Oil prices have risen more than 7 percent this week with official data showing soaring fuel demand in top consumer the United States and China saying Europe remains a key investment market for its foreign-exchange reserves.
Asian stocks rallied for a third day on Friday, with Japan’s benchmark Nikkei rising more than 1.7 percent to its highest this week and the FTSEurofirst 300 index of top European shares up 0.3 percent in early trade.
US crude futures for July delivery jumped to a high of $75.72, up $1.17 per barrel, before easing back to $75.17 by 1117 GMT. ICE Brent was up 61 cents at $75.27.
Oil prices have been extremely volatile over the last three weeks. US crude hit an intra-day low of $64.24 on May 20 ahead of the expiry of the June futures contract, almost $23 below its peak at $87.15 on May 3, its level highest for 19 months.
"We don’t think we’re far from the bottom," Marco Dunand, president and chief executive of Mercuria Energy Trading told the Reuters Global Energy Summit, adding "certain countries need a $65-$70 kind of floor."
But some analysts were cautious in the short term.
"We would rather watch the action from the sidelines for at least another few days to see whether the current bounce is being led by a change of perceptions, or is merely another ill-fated short-covering rally," said Edward Meir, senior analyst at brokers MF Global.
Traders are keeping an eye on forecasts for the Atlantic hurricane season that have revived concerns of disruption to supplies in the Gulf of Mexico, where BP’s attempt to plug a gushing oil well continued.

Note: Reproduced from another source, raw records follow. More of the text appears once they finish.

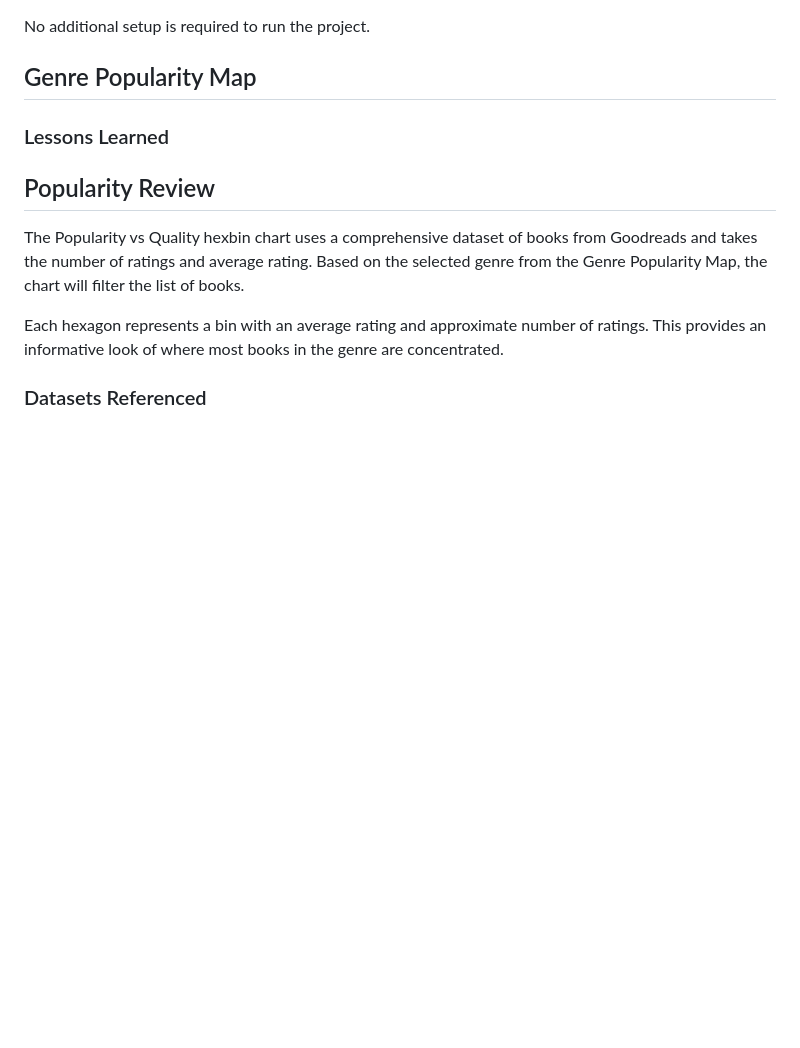
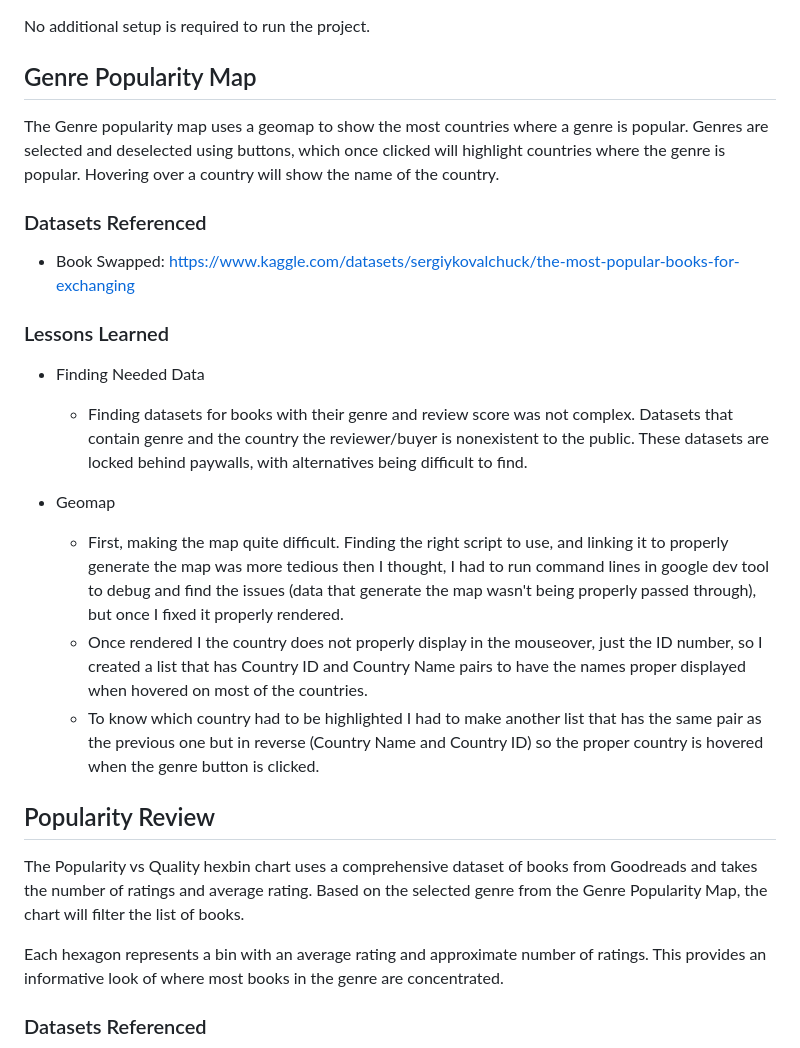
Before and after one commit to NReddy-15/FinalProject-CIS3755, a Markdown page: README.md, the part around the change. Rendered like a GitHub page; blank space fills up the shorter version.

```diff
--- a/README.md
+++ b/README.md
@@ -14,8 +14,19 @@ Dataset Sources: https://drive.google.com/drive/folders/1txonocNwhJM1L7uwY3kyu2O
 No additional setup is required to run the project.
 
 ## Genre Popularity Map
+The Genre popularity map uses a geomap to show the most countries where a genre is popular. Genres are selected and deselected using buttons, which once clicked will highlight countries where the genre is popular. Hovering over a country will show the name of the country.
+
+### Datasets Referenced
+- Book Swapped: https://www.kaggle.com/datasets/sergiykovalchuck/the-most-popular-books-for-exchanging
 
 ### Lessons Learned
+- Finding Needed Data
+    - Finding datasets for books with their genre and review score was not complex. Datasets that contain genre and the country the reviewer/buyer is nonexistent to the public. These datasets are locked behind paywalls, with alternatives being difficult to find.
+
+- Geomap
+    - First, making the map quite difficult. Finding the right script to use, and linking it to properly generate the map was more tedious then I thought, I had to run command lines in google dev tool to debug and find the issues (data that generate the map wasn't being properly passed through), but once I fixed it properly rendered.
+    - Once rendered I the country does not properly display in the mouseover, just the ID number, so I created a list that has Country ID and Country Name pairs to have the names proper displayed when hovered on most of the countries.
+    - To know which country had to be highlighted I had to make another list that has the same pair as the previous one but in reverse (Country Name and Country ID) so the proper country is hovered when the genre button is clicked.
 
 ## Popularity Review
 The Popularity vs Quality hexbin chart uses a comprehensive dataset of books from Goodreads and takes the number of ratings and average rating. Based on the selected genre from the Genre Popularity Map, the chart will filter the list of books.
```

In its first outlook for the hurricane season that begins in June, the US National Oceanic and Atmospheric Administration forecast 14 to 23 named storms, with eight to 14 turning into hurricanes, nearly matching 2005’s record of 15.
Hurricanes Katrina and Rita devastated offshore oilfields and refineries across Louisiana and Texas in 2005, causing the most severe disruption to US supplies from a natural disaster.
The US driving season, when motor fuel demand traditionally reaches its annual peak, starts this weekend with the US Memorial Day holiday, running until early September.
US diesel demand for trucking and industry is rising, a weekly government report showed on Wednesday.
Oil demand in the US climbed almost 7 percent over the past four weeks, the Energy Information Administration said, led by a 16 percent jump in demand for distillates, a category that includes diesel and heating oil.
The US economy grew at a slightly slower pace than previously estimated in the first quarter but the recovery still appeared solid, suggesting the economy could withstand fallout from the European debt crisis.
Industry data provider Genscape on Thursday said crude inventories at the US pricing point of Cushing, Oklahoma hit another record high in the week to May 25, rising 478,000 barrels to 39.9 million barrels, from a week earlier. –Additional reporting by Alejandro Barbajosa in Singapore